International
Tables for Crystallography Volume C Mathematical, physical and chemical tables Edited by E. Prince © International Union of Crystallography 2006 
International Tables for Crystallography (2006). Vol. C, ch. 5.2, p. 495

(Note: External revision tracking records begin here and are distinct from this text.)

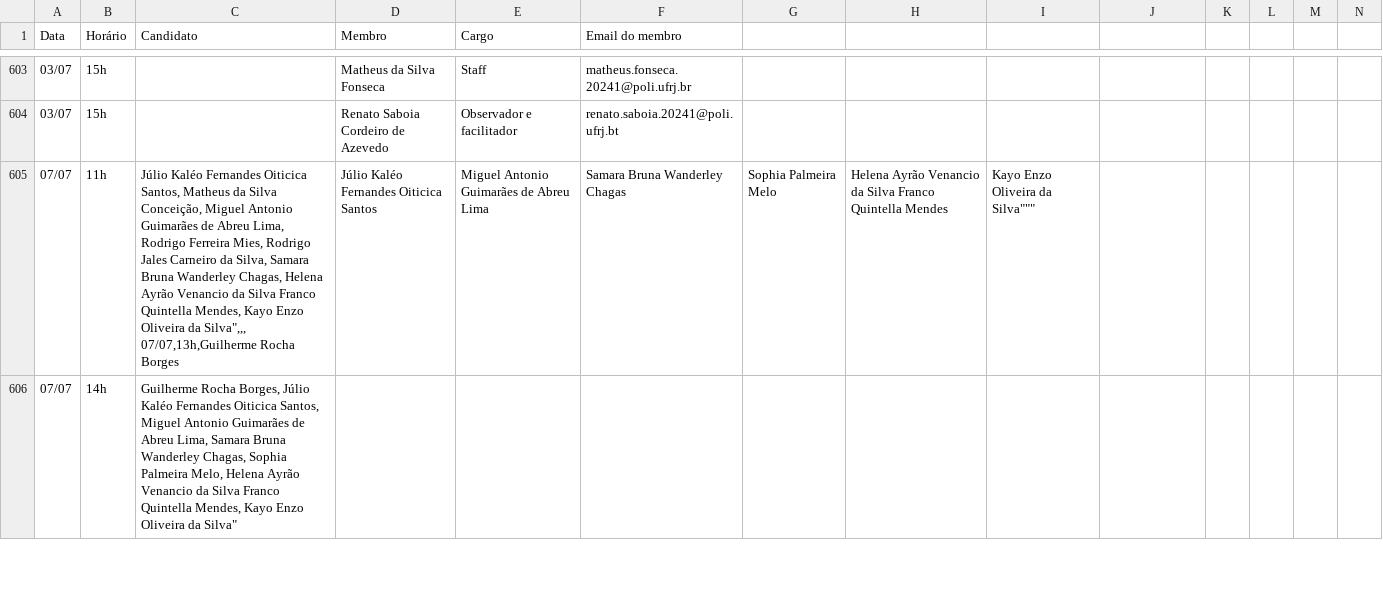
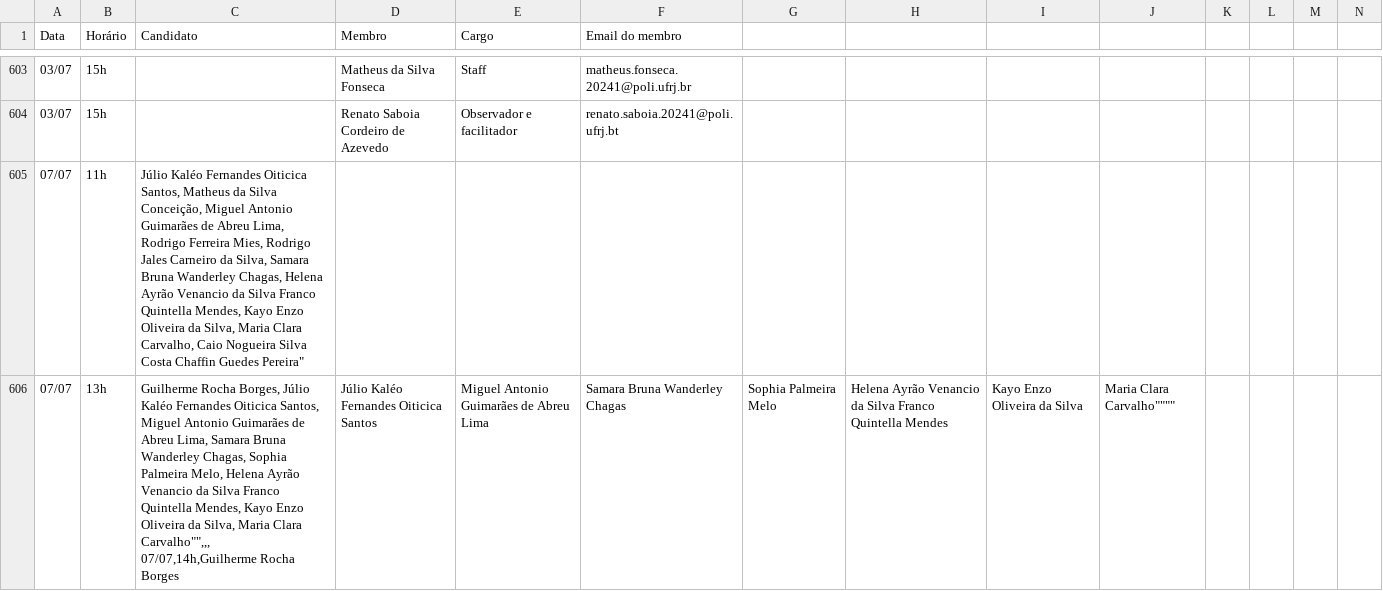
Before and after one commit to pedronvmotta/Scripts-Usados-PAME-26.1, a CSV file: Meus-Scripts/Automacao-marcao-dinamicas-final/Cruzamento de horários - Dinâmicas - Mapeamento por horário (3).csv, drawn as a sheet; only a part is shown, gaps mark what is left out; removed rows and columns are numbered as before the commit, all else as after; rows hold the shown columns only; ↵ is a line break in a cell; the diff covers the shown part only; the diff names each change by its address in the sheet, - before the commit and + after, or states it on an @@ line.

Commit message:
atualizando mais alguns dados de candidatos, pra eliminar alguns por silêncio

```diff
--- a/Meus-Scripts/Automacao-marcao-dinamicas-final/Cruzamento de horários - Dinâmicas - Mapeamento por horário (3).csv
+++ b/Meus-Scripts/Automacao-marcao-dinamicas-final/Cruzamento de horários - Dinâmicas - Mapeamento por horário (3).csv
+row 605: 07/07 | 11h | Júlio Kaléo Fernandes Oiticica Santos, Matheus da Silva Conceição, Miguel Antonio Guimarães de Abreu Lima, Rodrigo Ferreira Mies, Rodrigo Jales Carneiro da Silva, Samara Bruna Wanderley Chagas, Helena Ayrão Venancio da Silva Franco Quintella Mendes, Kayo Enzo Oliveira da Silva, Maria Clara Carvalho, Caio Nogueira Silva Costa Chaffin Guedes Pereira"
-B606 (Horário): 11h
+B606 (Horário): 13h
-C606 (Candidato): Júlio Kaléo Fernandes Oiticica Santos, Matheus da Silva Conceição, Miguel Antonio Guimarães de Abreu Lima, Rodrigo Ferreira Mies, Rodrigo Jales Carneiro da Silva, Samara Bruna Wanderley Chagas, Helena Ayrão Venancio da Silva Franco Quintella Mendes, Kayo Enzo Oliveira da Silva",,, ↵ 07/07,13h,Guilherme Rocha Borges
+C606 (Candidato): Guilherme Rocha Borges, Júlio Kaléo Fernandes Oiticica Santos, Miguel Antonio Guimarães de Abreu Lima, Samara Bruna Wanderley Chagas, Sophia Palmeira Melo, Helena Ayrão Venancio da Silva Franco Quintella Mendes, Kayo Enzo Oliveira da Silva, Maria Clara Carvalho"",,, ↵ 07/07,14h,Guilherme Rocha Borges
-I606: Kayo Enzo Oliveira da Silva"""
+I606: Kayo Enzo Oliveira da Silva
-J606: (empty)
+J606: Maria Clara Carvalho""""
-row 606: 07/07 | 14h | Guilherme Rocha Borges, Júlio Kaléo Fernandes Oiticica Santos, Miguel Antonio Guimarães de Abreu Lima, Samara Bruna Wanderley Chagas, Sophia Palmeira Melo, Helena Ayrão Venancio da Silva Franco Quintella Mendes, Kayo Enzo Oliveira da Silva"
```
Also changed, not shown: 3 added rows, 3 removed rows and 9 edited cells elsewhere in this file, Meus-Scripts/Automacao-marcao-dinamicas-final/Alocações de Membros - Dinâmicas em grupo - Alocação - Candidatos (6).csv, 1 other file.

The symmetrical Bragg–Brentano (Parrish) and the Seemann–Bohlin angledispersive diffractometers are fully described in Chapter 2.3 . The centroid and peak displacements and the variances of the aberrations of the symmetrical diffractometer have been collected by Wilson (1961, 1963, 1965c, 1970a, 1974). For the Seemann–Bohlin type, they are collected in Table 5.2.4.1, mainly from Wilson (1974). They are expressed in inverse powers of the source–specimen distance S and the specimen–detector distance R, and tend to be larger for the Seemann–Bohlin arrangement than for the symmetrical arrangement. For the latter, S and R are constant and equal to the radius, say , of the diffractometer, whereas, for the former, and where is the constant angle that the incident Xrays make with the specimen surface. In the Seemann–Bohlin case, S will be constant at a value depending on the choice of angle , but usually less than , and R will vary with , approaching zero as θ approaches . There will thus be a range of for which the Seemann–Bohlin aberrations containing R become very large. Mack & Parrish (1967) have confirmed experimentally the expected differences in favour of the symmetrical arrangement for general use, even though the effective equatorial divergence (`flatspecimen error') can be greatly reduced by curving the specimen appropriately in the Seemann–Bohlin arrangement. The aberrations for the symmetrical arrangement are found by putting , in the expression in Table 5.2.4.1; they are given explicitly by Wilson (1963, 1965c, 1970a).
Notation: 2A = illuminated length of specimen; β = angle of equatorial missetting of specimen; γ = angle of inclination of plane of specimen to axis of rotation; Δ = angular aperture of Soller slits; μ = linear absorption coefficient of specimen; r_{1} = width of receiving slit (varies with θ in some designs of diffractometer); s = specimensurface displacement; f_{1} = projected width of focal line; h = half height of focal line, specimen, and receiving slit, taken as equal; 1 − δ = index of refraction; p = effective particle size.

References
Mack, M. & Parrish, W. (1967). Seemann–Bohlin Xray diffractometry. II. Comparison of aberrations and intensity with conventional diffractometer. Acta Cryst. 23, 693–700.Wilson, A. J. C. (1961). A note on peak displacements in Xray diffractometry. Proc. Phys. Soc. London, 78, 249–255.
Wilson, A. J. C. (1963). Mathematical theory of Xray powder diffractometry. Eindhoven: Centrex.
Wilson, A. J. C. (1965c). Röntgenstrahlpulverdiffractometrie. Mathematische Theorie. Eindhoven: Centrex.
Wilson, A. J. C. (1970a). Elements of Xray crystallography. Reading, MA: AddisonWesley.
Wilson, A. J. C. (1974). Powder diffractometry. Xray diffraction, by L. V. Azaroff, R. Kaplow, N. Kato, R. Weiss, A. J. C. Wilson & R. A. Young, Chap. 6. New York: McGrawHill.